MJU Division of Student Affairs director Sukij Tidchai said the school had to confront the cold statistic of an average of 10 students dying yearly in road accidents. Most were riding motorcycles without a helmet. Others died because they ignored other traffic regulations.
So the university launched a safety campaign that included raising awareness and strictly enforcing traffic regulations.
It imposed four rules. Motorcycle riders not wearing a helmet couldn’t enter the school grounds. Everyone on a motorcycle had to wear a helmet on roads within the campus. Failure to do so resulted in 10 disciplinary points being deducted, and if the score fell 40 points, the student was suspended from classes and disciplinary punishment was initiated.
The campaign ended up boosting helmet use from 30 per cent in 2012 to 100 per cent last year.
In 2012 there were 11 road-accident deaths and 694 injuries among students and school personnel.
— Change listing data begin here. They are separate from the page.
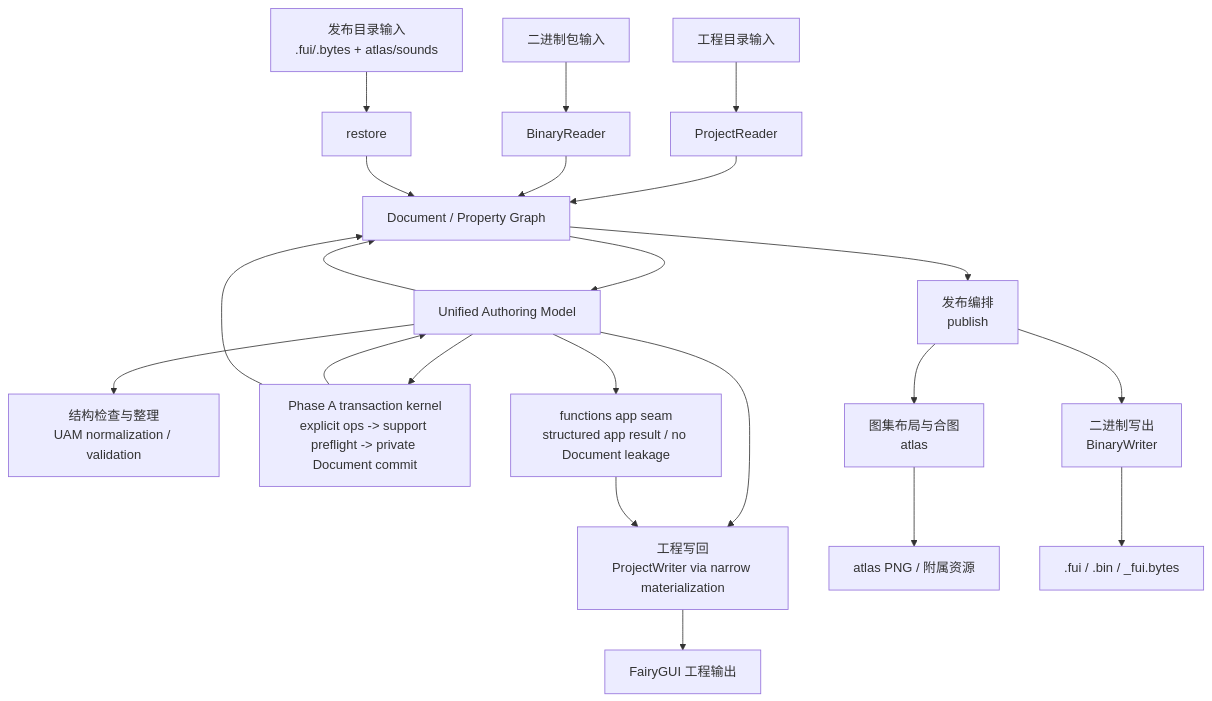
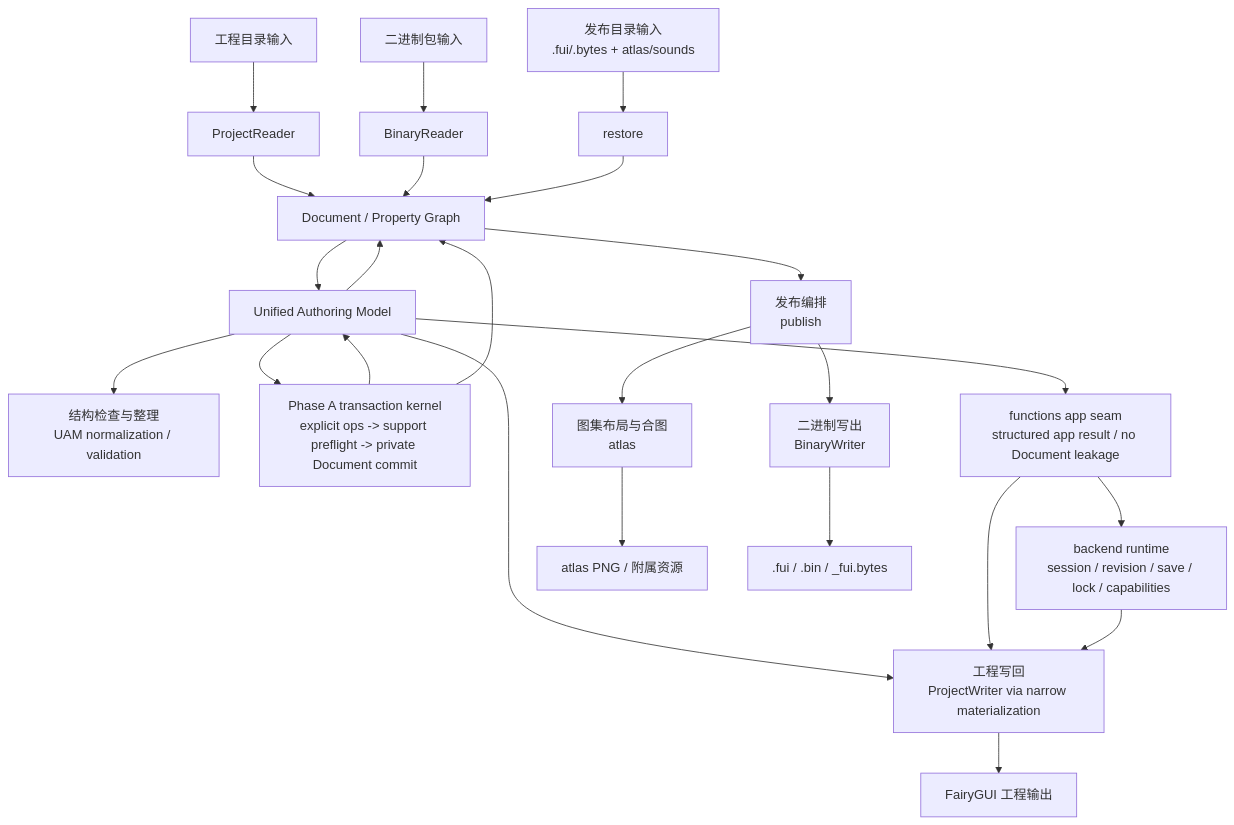
One commit to OpenFairyGUI/OpenFairyGUI changed the second of 2 diagrams in docs/architecture-overview.md. Above: the diagram before and after it, drawn with Mermaid. The commit also changed other lines of this file and 20 other files, not shown here.

First line of the commit message:
feat: add @openfairygui/backend package with stateful backend runtime and session services

````diff
--- a/docs/architecture-overview.md
+++ b/docs/architecture-overview.md
@@ -207,24 +223,26 @@
 ```mermaid
 flowchart TD
     A["工程目录输入"] --> B["ProjectReader"]
     X["二进制包输入"] --> Y["BinaryReader"]
     R["发布目录输入<br/>.fui/.bytes + atlas/sounds"] --> S["restore"]
     B --> C["Document / Property Graph"]
     Y --> C
     S --> C
     C --> U["Unified Authoring Model"]
     U --> D["结构检查与整理<br/>UAM normalization / validation"]
     U --> T["Phase A transaction kernel<br/>explicit ops -> support preflight -> private Document commit"]
     U --> A2["functions app seam<br/>structured app result / no Document leakage"]
+    A2 --> B2["backend runtime<br/>session / revision / save / lock / capabilities"]
     T --> U
     T --> C
     U --> F["工程写回<br/>ProjectWriter via narrow materialization"]
     A2 --> F
+    B2 --> F
     U --> C
     C --> E["发布编排<br/>publish"]
     E --> G["图集布局与合图<br/>atlas"]
     E --> H["二进制写出<br/>BinaryWriter"]
     F --> I["FairyGUI 工程输出"]
     G --> J["atlas PNG / 附属资源"]
     H --> K[".fui / .bin / _fui.bytes"]
 ```
````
Last year there were three deaths and 54 injuries, Sukij said.
The success prompted the university to expand the campaign to neighbouring communities, he added.
Rungrawin Kengkaj and Teerachai Yenjai, both freshmen in the Faculty of Agricultural Production, said they welcomed the helmet rules because they improved safety and were easy enough to abide by.
“Once you make it a habit, you just automatically do it, not only around the campus but outside as well,” Rungrawin said.
Published : May 25, 2022
Published : November 25, 2018
By : The Nation